A stipulation that New York homeowners don’t need to consider is that they can’t live in a mobile home or a manufactured home. The only housing type in New York City that allows for a reverse mortgage is a condo, but it must be on the HUD/FHA-approved condo list. You may still be eligible for a proprietary reverse mortgage if it’s not.
HUD is the Department of Housing and Urban Development that works with housing agencies to manage low-income homes. A reverse mortgage is not an option for those who live in co-ops, and banks don’t allow reverse mortgages because, unlike a condo, a real, tangible property, a co-op is not.
In a co-op, you buy shares in a corporation.
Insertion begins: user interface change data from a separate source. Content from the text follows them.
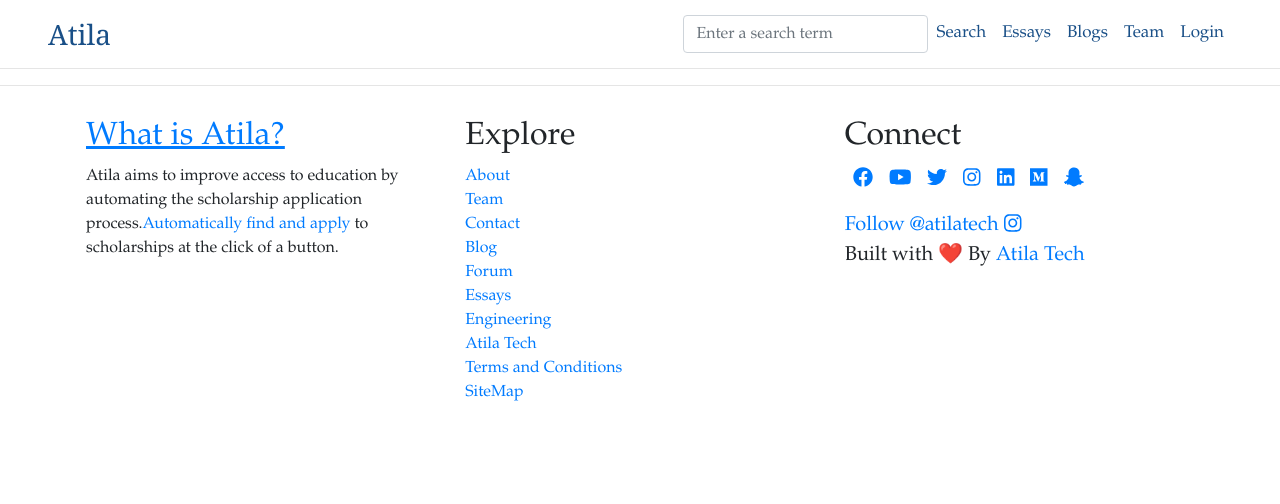
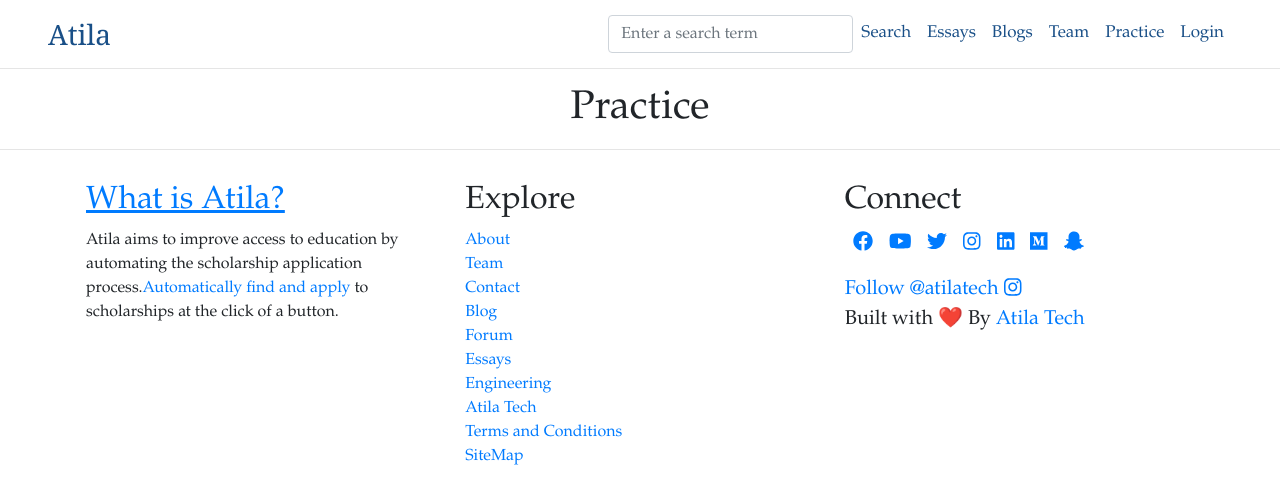
Before and after one commit to atilatech/client-web-app, a React (Create React App) app: page /practice in a window 1280 px wide. Shown: the top 504 px of the page. Built offline with nearby package versions, Linux system fonts and the light colour scheme; the HTML template or start-up script is replaced by a standard one.

Commit message:
add typescript support and practice page
and update react script version

```diff
--- a/src/App.js
+++ b/src/App.js
@@ -8,6 +8,7 @@
 import Blog from "./scenes/Blog/Blog";
 import ScholarshipsList from "./scenes/Scholarship/ScholarshipsList/ScholarshipsList";
 import Team from "./components/Team/Team";
+import Practice from './scenes/Practice/Practice';
 
 
 function App() {
@@ -19,6 +20,7 @@
             <Route path="/blog" component={Blog} />
             <Route path="/scholarship" component={ScholarshipsList} />
             <Route path="/team" component={Team} />
+            <Route path="/practice" component={Practice} />
             <Footer />
         </div>
       </Router>
--- a/src/components/Navbar.js
+++ b/src/components/Navbar.js
@@ -52,6 +52,7 @@
                         <Link to="/essay" className="nav-item">Essays</Link>
                         <Link to="/blog" className="nav-item">Blogs</Link>
                         <Link to="/team" className="nav-item">Team</Link>
+                        <Link to="/practice" className="nav-item">Practice</Link>
                         <Link to="/scholarship" className="nav-item">Login</Link>
                         {authService.isLoggedIn &&
                         <NavDropdown title="Dropdown" id="basic-nav-dropdown">
--- /dev/null
+++ b/src/react-app-env.d.ts
@@ -0,0 +1 @@
+/// <reference types="react-scripts" />
--- /dev/null
+++ b/src/scenes/Practice/Practice.tsx
@@ -0,0 +1,13 @@
+import React from 'react'
+
+const Practice = () => {
+    return (
+        <div className="my-3">
+            <h1>
+                Practice
+            </h1>
+        </div>
+    )
+}
+
+export default Practice
```
Also changed, not shown: package.json (+7 -2 lines), tsconfig.json (added, +25 -0 lines), 2 other files (tests, documents, lock files or other folders).
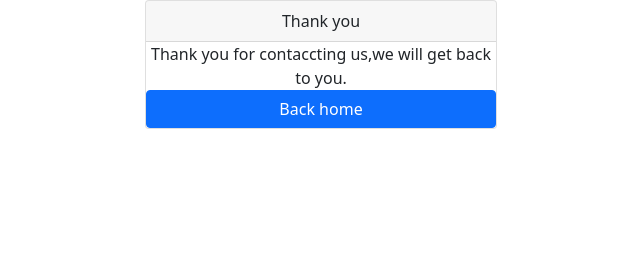
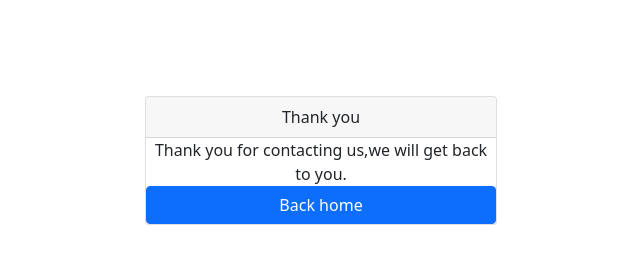
Before and after one commit to georgendungu/repotrans.github.io, a plain HTML site: page thanks.html in a window 1280 px wide. Shown: the whole page, without its empty margins (319-959 px from the left). Drawn offline with nearby package versions, Linux system fonts and the light colour scheme.

Commit message:
Add files via upload

```diff
--- a/thanks.html
+++ b/thanks.html
@@ -8,13 +8,18 @@
     <title>Thank you</title>
 
 </head>
+<br>
+<br>
+<br>
+<br>
 <body>
+
 <center>
 <div class="card" style="width: 22rem;">
 <div class="card-header">
     Thank you
 </div>
- Thank you for contaccting us,we will get back to you.
+ Thank you for contacting us,we will get back to you.
 
 <br>
     <a href="index.html" class="btn btn-primary">Back home</a>
```
Also changed, not shown: index.html (+1 -1 lines).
This is one of the reasons why reverse mortgages are not popular in New York City.
Not usually. A lender will check a borrower’s ability to repay their current and future financial obligations. But it’s a bit laxer than qualifying for a home mortgage loan.
For example, no income requirements exist, so those on fixed incomes won’t have to worry about getting rejected. What counts are the stipulations. As we covered, these include living in the home for most of a year, having enough equity in your home to qualify for a loan, and being over 62. If you meet these stipulations and more, you will most likely borrow equity from your home to get the loan.
But if you have been late in paying your mortgage or paying off the high debt within the past 24 months, there’s a big chance that you may not qualify.
Do you want your family to keep your home if you die? Or do your heirs wish to keep the house? If so, your family must pay off the loan balance with their own money.
They can take out a home mortgage or refinance their home if they lack the funds. But only if they qualify. If they can’t cover what is due, they may not keep the house in the family.
They may walk away from the property if they think the home’s accrued interest is too high.
In that situation, the reverse mortgage lender will have no choice but to foreclose on the home. If close family members or other heirs sell the house to pay the reverse mortgage, there is a solution. If they fail to do any of the above, then a reverse mortgage is only a good idea if you don’t plan on passing down your home to your heirs.
Yes. It should be taken care of if you are married, as you and your spouse are the co-borrowers on the reverse mortgage loan. If you don’t pass but have to move out of the house to go to a nursing home, your spouse can remain in the place and even continue to receive funds derived from your equity.
Even if your spouse is not a co-borrower, the spouse can live in the home if you pass due to a law stipulated by HUD. This is called the Eligible Non-Borrowing Spouse.
It would help if you looked at many reverse mortgage lenders to get the best deal. That means you should look for a lender with the lowest interest rates and upfront and recurring fees. Call around to find the cheapest lenders, but get answers to your basic questions. Some questions are as follows:
Note that some lenders may look good on paper because of their low-interest rates. But they charge more upfront or make you pay unnecessary fees. So do your homework if you don’t want to get gypped.
Reverse mortgage loans are made for those above 62 who have decided to remain in their homes over the rest of their lifetime. Since these are for a reasonable duration, and you need to borrow from your equity to stay stable or live comfortably, taking out a reverse mortgage loan may be wise.
But we do not recommend a reverse mortgage if you plan to move soon or after a few years because of medical issues, such as receiving care at a nursing home.
There are many disadvantages of a reverse mortgage, and the most important ones are as follows:
In conclusion: Research reverse mortgages and become as well-informed as possible. The more you know, the more confident you will be in your decision. There are risks, and the more information you have, the easiest you can determine if the benefits outweigh the risks. Depending on your situation, there may be better options for you.
A financial planner or a loan officer can discuss various options with you. An example is selling a home and purchasing a smaller property.